In the handful of years since The Loved Ones went on their sort of indefinite hiatus (last year’s anniversary shows notwithstanding), Dave Hause hit the ground running as a solo artist, playing shows in the States and abroad as part of the Revival Tour or opening for acts like Alkaline Trio, Gaslight Anthem, Flogging Molly, etc. He added his younger brother, Tim, to the mix on guitar and keyboards when it came time to tour in support of his sophomore album, Devour, four years ago, and the two spent several years touring and eventually writing and recording together since.
For the release of his third album, Bury Me In Philly (February 3rd, Rise Records), Hause has assembled a full band, dubbed The Mermaid, consisting of his brother on (mostly) lead guitar, Bad Religion’s Jay Bentley’s son, Miles, on bass, fellow East-Coaster-turned-Californian Kevin Conroy on drums, and the infinitely talented Kayleigh Goldsworthy on keys and guitars and backing vocals. Prior to heading to Europe for their first official tour as a collective unit, Dave Hause and his newly formed backing band, The Mermaid, played a handful of bi-coastal US record release shows in support of his third solo album, Bury Me In Philly . The shows marked the first-ever time that Hause has performed with a full band since going it alone in the post-Loved Ones years, a very clear — yet potentially nerve-wracking — “next step” in his trajectory as a solo artist. If show #6 as a group is any sign of what’s to come, that trajectory is going to take a marked upturn in the very near future.
The quintet scorched through a sixteen-song set to a sold out crowd upstairs at the legendary Cambridge, Massachusetts, Middle East nightclub last Friday. While tracks from Bury Me In Philly took center stage in the set list, Hause’s first two solo albums were well represented in their own respective rights. It’s fair (and perhaps understated) to say that whether as a solo performer or as the leader of the family duo, the elder Hause has always taken full command of whatever stage he’s graced, engaging the crowd and performing as a full-on, band-leading frontman regardless of the setting or the size of the venue. Part of this ability stems obviously from his punk rock days, but part of it was out of necessity, as his engaging passion and honest intensity as a performer kept him from becoming a dime-a-dozen acoustic-wielding solo performer. And while Hause performing solo (or with only Tim as his accompaniment) will always be compelling, watching The Mermaid in action felt like it was meant to be.
The band gelled quickly, with no obvious signs that they’d been playing together in public for what amounts to less than a calendar week. Conroy and Bentley kept the ship steady and pushed the tempo and Goldsworthy, and accomplished musician in her own right, made her almost constantly changing duties come across almost effortless.
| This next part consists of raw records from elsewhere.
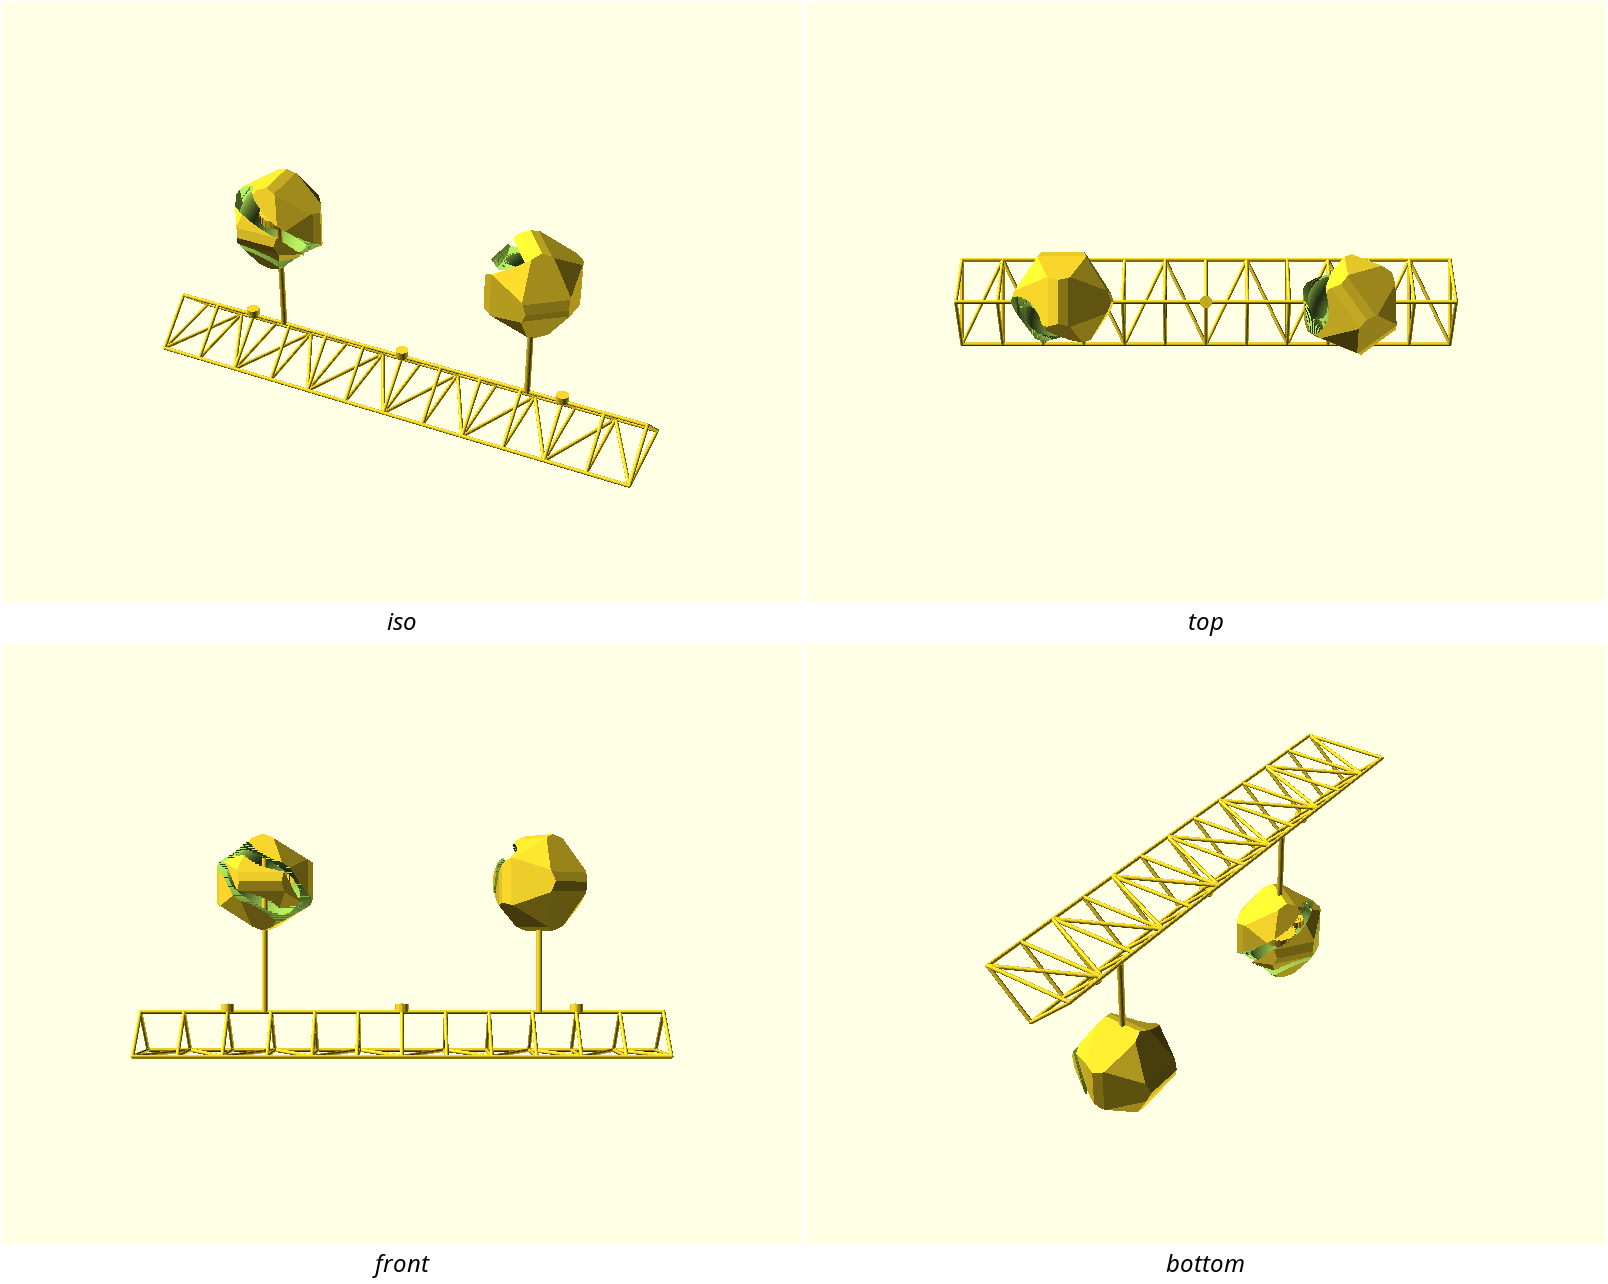
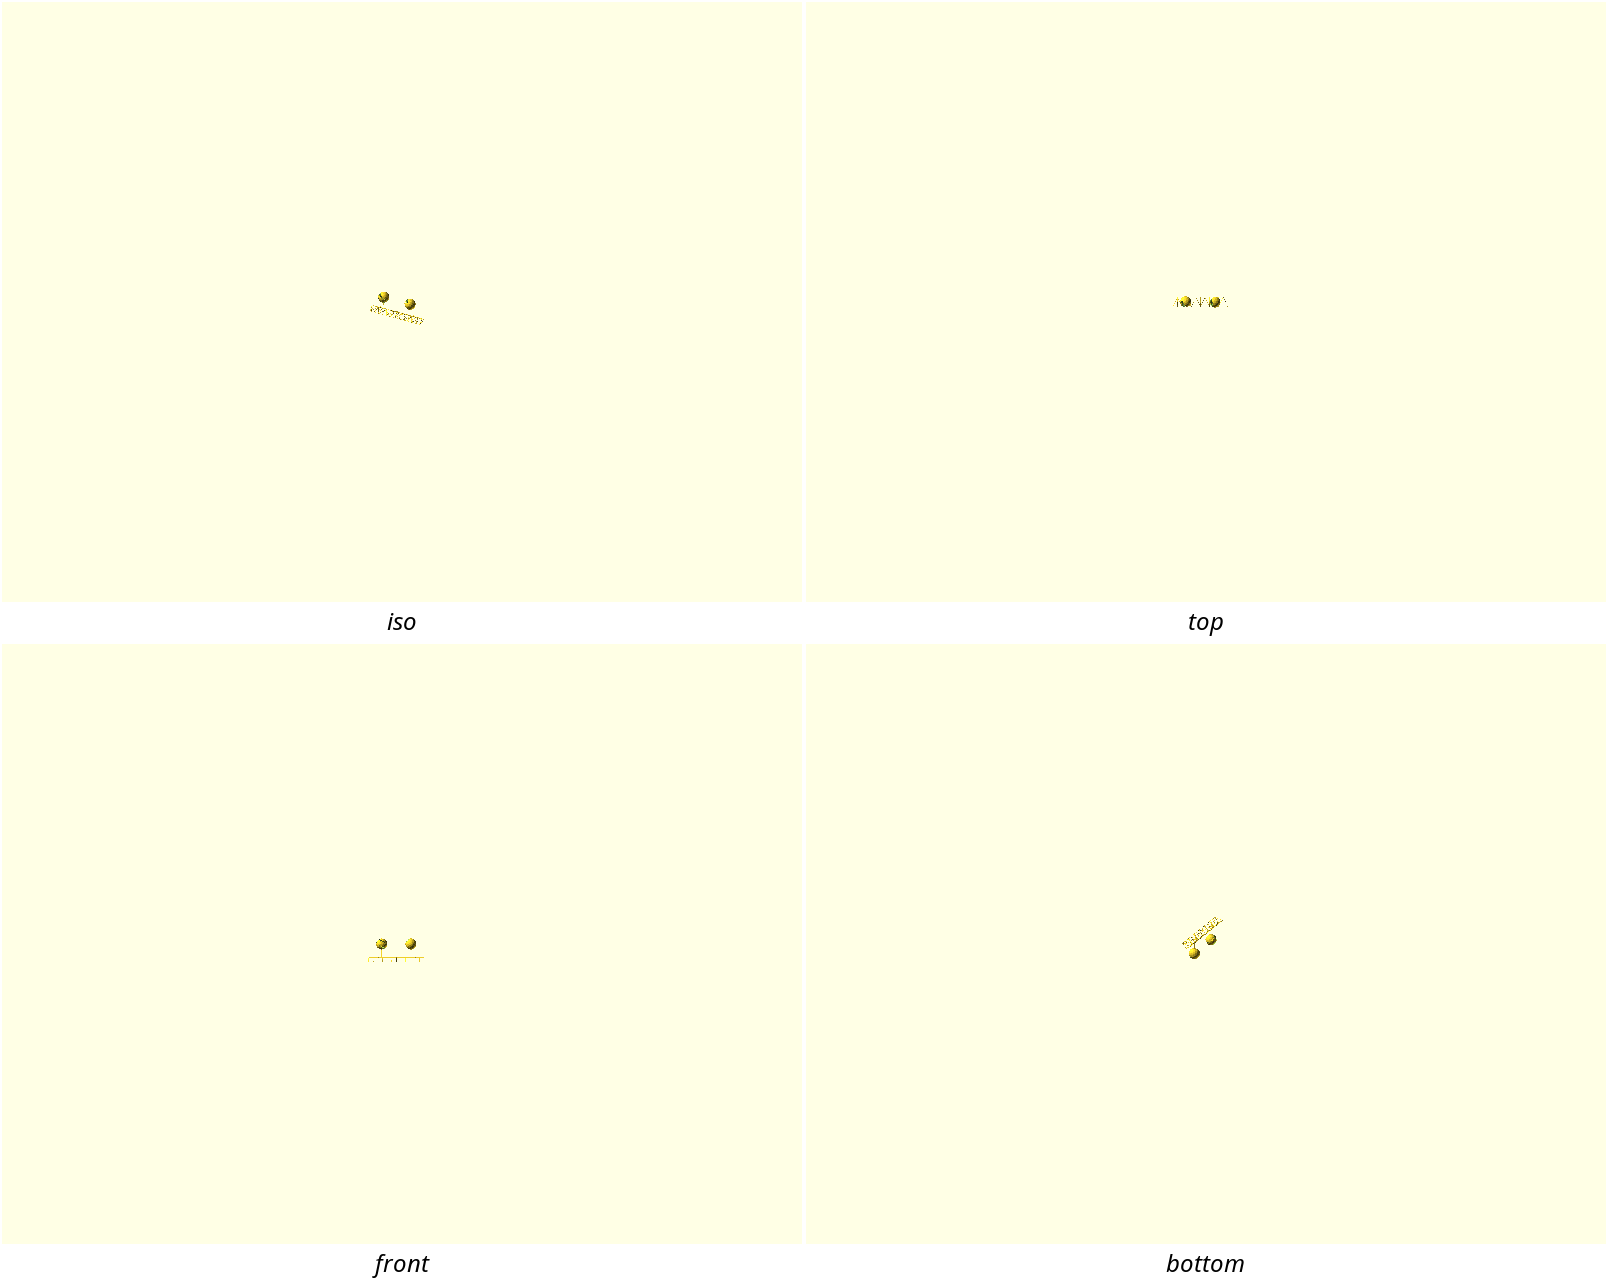
ovodyo: rebuild balls as a true geodesic icosphere (clone fidelity)
The v0 balls were an intersection(dodecahedron, icosahedron) — a coarse
icosidodecahedron (12 pentagons + ~20 big triangles) that read as a chunky
d32, not the reference's fine faceted "dice-ball".

Replace it with a geodesic construction matching the original: subdivide each
of the icosahedron's 20 faces to frequency `facet_freq` (default 3), project
every point to the sphere, hull them into a fine triangular field, then
intersect with 12 vertex-normal planes at r*`plaque` to slice each fivefold
tip into a flat pentagon number-plaque. freq 3 / plaque 0.92 gives the
reference's snub-dodeca-like density with prominent, safe-walled plaques;
glyph_h 9 -> 11 to match the reference's bolder numerals.

Params: facet_mix -> facet_freq + plaque (README table + NOTES updated).
Numerals verified on-plaque and upright; hollowing/hemisphere-split/slot
unchanged. gate.sh --slice ovodyo stays green: hours/minutes-half 84/100,
base-segment + mock-drive 100/100, all watertight, all slice.

Claude-Session: https://claude.ai/code/session_012qZyQcUysDeZprbtZB1rJB

diff --git a/designs/ovodyo/NOTES.md b/designs/ovodyo/NOTES.md
@@ -19,10 +19,16 @@ were produced in-session (design study + `ovodyo-improvement-brainstorm.md`).
 
 ## Key decisions
 
-- **Ball geometry:** intersection of a dodecahedron (its 12 faces are the number
-  plaques) and an icosahedron (its 20 faces cut the triangular field), both built
-  from dual-aligned golden-ratio vertices so the plaques land exactly on the icosa
-  vertices. `facet_mix` tunes the pentagon:triangle balance. Generator is
+- **Ball geometry:** a true geodesic icosphere, matching the reference far more
+  closely than the v0 icosidodecahedron did. Each of the icosahedron's 20
+  triangular faces is subdivided to frequency `facet_freq` (default 3) and every
+  point projected to the sphere; the convex hull of those points is the geodesic
+  ball (a fine triangular field whose only sharp points are the 12 fivefold icosa
+  vertices). Intersecting with 12 planes — one per vertex direction, at radius
+  `r*plaque` — slices each fivefold tip into a flat **pentagon number-plaque**.
+  `facet_freq` sets the triangle fineness (2–3 ≈ the reference's snub-dodeca-like
+  density; 4+ reads too smooth and the plaques dissolve); `plaque` sets plaque
+  size (0.92 gives prominent number faces with a safe wall). Generator is
   `geodesic-ball.scad`, **design-local for now** — issue #600 promotes it to a
   first-party `lib/geodesic-ball.scad` with demo/guards/mates.
 - **Hollowing:** a spherical cavity sized to the plaque inradius minus `wall`, so

diff --git a/designs/ovodyo/README.md b/designs/ovodyo/README.md
@@ -59,9 +59,10 @@ Customizer sections; override with `-D 'name=value'`):
 | Parameter | Default | What it does |
 |---|---|---|
 | `ball_d` | 78 mm | ball outer diameter |
-| `facet_mix` | 1.05 | pentagon/triangle balance (higher = larger number plaques) |
+| `facet_freq` | 3 | geodesic subdivision — higher = finer triangular field, rounder ball |
+| `plaque` | 0.92 | pentagon-plaque plane (fraction of radius) — lower = larger number plaques |
 | `wall` | 2.2 mm | shell wall thickness |
-| `glyph_h` | 9 mm | numeral height |
+| `glyph_h` | 11 mm | numeral height |
 | `slot_width` | 10 mm | helical mechanism-window width |
 | `slot_turns` | 0.5 | how far the slot wraps |
 | `seg_len` | 127 mm | one base-segment length (×3 = 383 mm) |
The formation of the full band has allowed the younger Hause to take over a more prominent role, and he seems to be truly cherishing it. Tim’s immense talent and youthful energy seem not only increasingly natural on stage but inspirational to his frontman older brother, who appears to be relishing his roles as band leader and big brother in equal parts. Having a capable band at his back allows Hause to finally give older songs like “C’Mon Kid” and “Melanin” and personal favorite “Autism Vaccine Blues” the sort of the sort of full, pedal-down justice they deserve, and the five-piece genuinely seem to be having fun performing with each other in the process.
Direct support on this night (and the rest of the brief East Coast run) was provided by Vapers, a New York-based four piece (officially, though there were five on this night) outfit of semi-mysterious origin. Co-fronted by a couple of familiar faces, “Spanish Maria” Correonero and “Uncle Bernard” (the latter of whom looks eerily similar to Hause’s bud and fellow Loved One David Walsh) and backed by a couple of current and/or former members of Morning Glory, the band play a fun brand of poppy, garagey alternative punk that, at least from a sonic perspective, owes as much to the gritty, post-punk New York City (think Sonic Youth) of a decade ago as it does to the lo-fi hipster punk of present day Williamsburg. The sound is a little bit muddy and angular by design, keeping the band from sounding redundant or formulaic. Fun stuff; check them out.
Local support on this night came from the mighty Rebuilder. I’m not entirely sure what else I can tell you about Rebuilder that I haven’t told you on these pages before, but they’re obviously my favorite band to come out of this part of the States in recent memory. While no doubt capable of commanding larger stages as will someday hopefully be the case, the five-piece certainly know what they’re doing in the role of local openers. The band got down to business quickly, ripping through eight songs with little downtime, perfectly filling their half-hour slot with a set tailored to the occasion. They ran through a couple of new songs from their upcoming EP, Songs From The Massachusetts Turnpike, that may be among the strongest songs they’ve written to date. Stay tuned for more on that…
…and head below for our full photo gallery from the sold-out, sweat-soaked evening!